When I thought about leaving my job for the startup world, I had a different idea about what it takes. I was worried about staying up till 6am fixing a nasty bug that’s affecting the 20,000 users who have signed up at my website’s launch. I was worried about being misquoted in the press because of my murmuring articulation. It was about not having the accounting know-how to deal with the cash inflow and enormous expenses that come with growth. In a word – Bollocks.
It’s not about fighting to put out the fires, it’s about creating the fires.
I don’t have server overload issues, I have to work my ass off and spend many a sleepless night iterating and tweaking the UX and if I do it all right and come out a winner, only then can I have the privilege of dealing with an overloaded server. It’s the reward.
I’m not going to be inundated with meetings all day from investors, press, potential clients and potential employees. I have to email, call, follow-up and generate enthusiasm either by my reputation or a brilliant product from Monday to Thursday so that I can have the privilege of them agreeing to inundate me with their meetings on Friday. It’s the reward.
Running a startup dealing with too much work is the problem you wish you have. Creating that level of work is the real problem.
When I first heard about Manu Kumar’s title at K9 ventures – Chief Firestarter, I confess, I rolled my eyes. Of course, I knew he meant the energy and drive that it stands for, but it sounded a tad too much like the gaming handle of my 8-year old cousin. Over the past few months however, its pseudo-machismo overtones has given way to the real meaning.

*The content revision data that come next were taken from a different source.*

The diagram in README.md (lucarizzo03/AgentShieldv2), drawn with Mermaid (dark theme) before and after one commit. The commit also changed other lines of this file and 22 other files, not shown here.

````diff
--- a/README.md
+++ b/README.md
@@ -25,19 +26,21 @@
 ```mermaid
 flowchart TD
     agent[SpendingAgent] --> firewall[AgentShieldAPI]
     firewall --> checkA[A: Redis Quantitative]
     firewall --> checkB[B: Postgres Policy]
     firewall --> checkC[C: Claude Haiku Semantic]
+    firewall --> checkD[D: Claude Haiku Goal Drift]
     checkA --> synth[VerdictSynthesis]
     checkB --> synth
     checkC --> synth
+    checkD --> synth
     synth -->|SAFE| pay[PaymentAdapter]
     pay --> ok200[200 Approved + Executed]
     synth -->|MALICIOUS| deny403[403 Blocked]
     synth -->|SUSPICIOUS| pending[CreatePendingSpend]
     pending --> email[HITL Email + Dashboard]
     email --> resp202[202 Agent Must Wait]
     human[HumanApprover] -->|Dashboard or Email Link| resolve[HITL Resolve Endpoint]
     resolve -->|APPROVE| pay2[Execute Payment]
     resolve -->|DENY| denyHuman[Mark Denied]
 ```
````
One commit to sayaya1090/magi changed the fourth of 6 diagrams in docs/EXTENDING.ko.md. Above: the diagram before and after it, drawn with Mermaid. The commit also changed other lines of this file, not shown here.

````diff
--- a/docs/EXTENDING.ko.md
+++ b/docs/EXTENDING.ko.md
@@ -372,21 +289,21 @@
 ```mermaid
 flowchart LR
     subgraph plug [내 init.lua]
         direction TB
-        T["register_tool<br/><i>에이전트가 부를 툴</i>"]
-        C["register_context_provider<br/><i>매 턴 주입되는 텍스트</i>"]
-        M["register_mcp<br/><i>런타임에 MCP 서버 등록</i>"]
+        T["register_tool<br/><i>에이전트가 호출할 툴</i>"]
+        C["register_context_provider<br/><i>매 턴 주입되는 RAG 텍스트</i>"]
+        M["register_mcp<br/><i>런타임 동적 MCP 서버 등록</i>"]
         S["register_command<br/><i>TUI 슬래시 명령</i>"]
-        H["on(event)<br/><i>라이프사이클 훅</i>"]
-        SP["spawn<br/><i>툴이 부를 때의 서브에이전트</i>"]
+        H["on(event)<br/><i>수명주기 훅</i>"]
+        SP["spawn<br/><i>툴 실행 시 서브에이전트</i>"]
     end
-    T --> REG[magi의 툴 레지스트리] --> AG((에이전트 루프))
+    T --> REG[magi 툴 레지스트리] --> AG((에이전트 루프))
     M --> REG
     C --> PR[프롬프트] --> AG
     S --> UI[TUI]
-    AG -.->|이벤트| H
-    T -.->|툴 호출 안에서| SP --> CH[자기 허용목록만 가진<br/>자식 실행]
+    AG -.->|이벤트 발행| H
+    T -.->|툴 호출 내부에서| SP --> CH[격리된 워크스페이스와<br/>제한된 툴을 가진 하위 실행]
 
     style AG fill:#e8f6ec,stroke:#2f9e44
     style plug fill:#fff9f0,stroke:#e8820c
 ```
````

This is important because employees who’ve spent their lives at large corporations, don’t understand this. At Microsoft, you don’t start any fires. You expect the company you’ve acquired to have started the fire and you have to focus on putting it out while bitching out your PM. At 6pm you go home for an evening of XBOX and beers. You don’t start fires, because there’s too many fires you have to fight. Of course, I’m generalizing, but bear with me.
Moving someone from $$$$, Inc. into the startup environment, is a jarring wake up call. The next time a very experienced hire from a large corporation comes knocking at your door, make sure they understand: They won’t have 20 bugs to fix for the day sent in by the testing team. They have to build a way to test the system themselves, spend days finding the bugs and at the end of starting all these fires, getting the list of bugs to fix is the reward, stupid.
Photo Courtesy : Flickr user Jeff Power